▸ **Aim of the task**
Lines in the listing below that contain the string "over" are to be found and copied.

==================================================

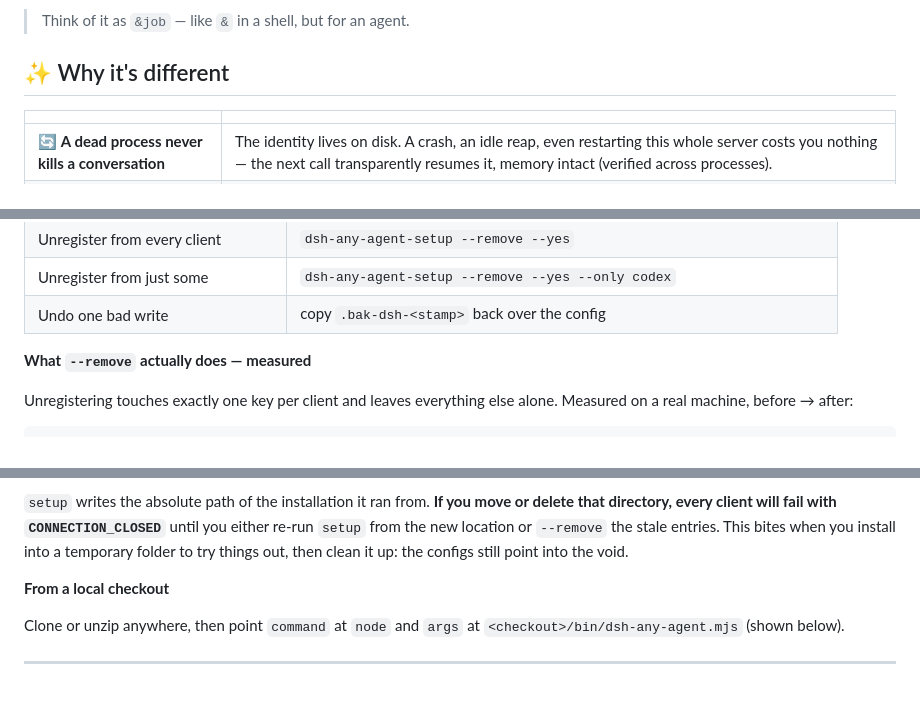
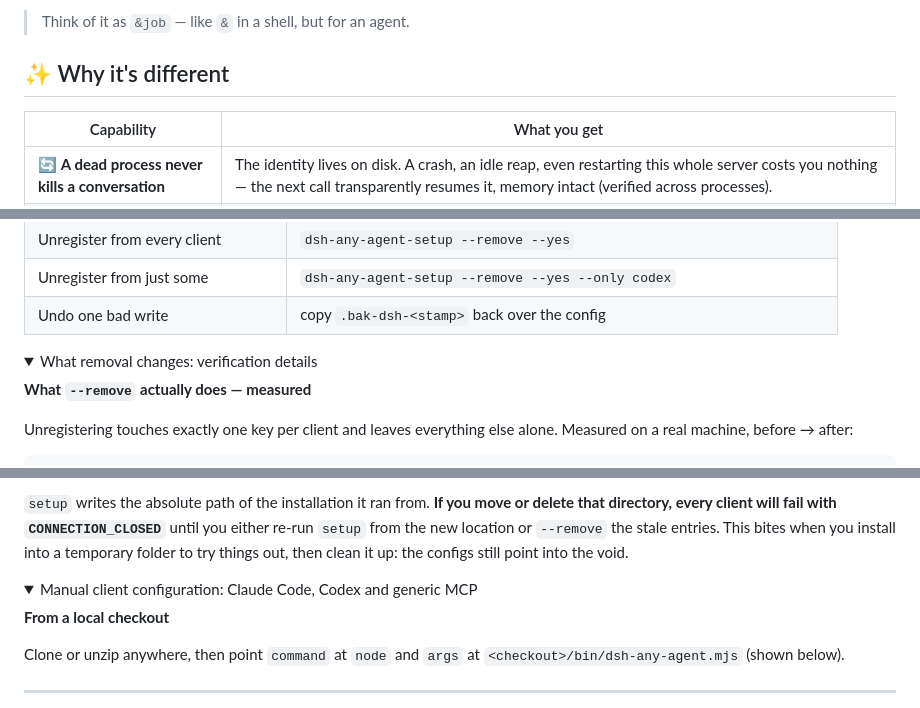
Before and after one commit to xmtlzzz/dsh-any-agent, a Markdown page: README.md, 3 parts joined by grey strips. Rendered like a GitHub page; folded sections open.

```diff
--- a/README.md
+++ b/README.md
@@ -63,7 +62,7 @@ DSH (DeepSeek Harness) can do all of that — it has file/shell tools, skills, s
 
 ## ✨ Why it's different
 
-|  |  |
+| Capability | What you get |
 |---|---|
 | 🔄 **A dead process never kills a conversation** | The identity lives on disk. A crash, an idle reap, even restarting this whole server costs you nothing — the next call transparently resumes it, memory intact (verified across processes). |
 | 🗣️ **You are never stuck waiting** | Steer a conversation mid-flight — **interject** to stop and redirect (~100 ms to reach idle, measured over four cancelled turns), or **queue** a remark for after the current turn. Interrupting never damages the conversation. |
@@ -249,6 +283,9 @@ A restore is itself destructive, so it copies the **current** file aside as `.ba
 | Unregister from just some | `dsh-any-agent-setup --remove --yes --only codex` |
 | Undo one bad write | copy `.bak-dsh-<stamp>` back over the config |
 
+<details>
+<summary>What removal changes: verification details</summary>
+
 **What `--remove` actually does — measured**
 
 Unregistering touches exactly one key per client and leaves everything else alone. Measured on a real machine, before → after:
@@ -271,6 +310,9 @@ To verify by hand afterwards: `claude mcp list`, `codex mcp list`, and inspect `
 **The recorded path is absolute**
 
 `setup` writes the absolute path of the installation it ran from. **If you move or delete that directory, every client will fail with `CONNECTION_CLOSED`** until you either re-run `setup` from the new location or `--remove` the stale entries. This bites when you install into a temporary folder to try things out, then clean it up: the configs still point into the void.
+
+<details>
+<summary>Manual client configuration: Claude Code, Codex and generic MCP</summary>
 
 **From a local checkout**
 
```
Also changed, not shown: other parts of README.md (+83 -45 lines), README.zh.md (+82 -40 lines), docs/brand/README.md (added, +58 -0 lines), docs/brand/header.jpg (added).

==================================================

▸ **Written reply**
 | 🗣️ **You are never stuck waiting** | Steer a conversation mid-flight — **interject** to stop and redirect (~100 ms to reach idle, measured over four cancelled turns), or **queue** a remark for after the current turn. Interrupting never damages the conversation. |
 | Undo one bad write | copy `.bak-dsh-<stamp>` back over the config |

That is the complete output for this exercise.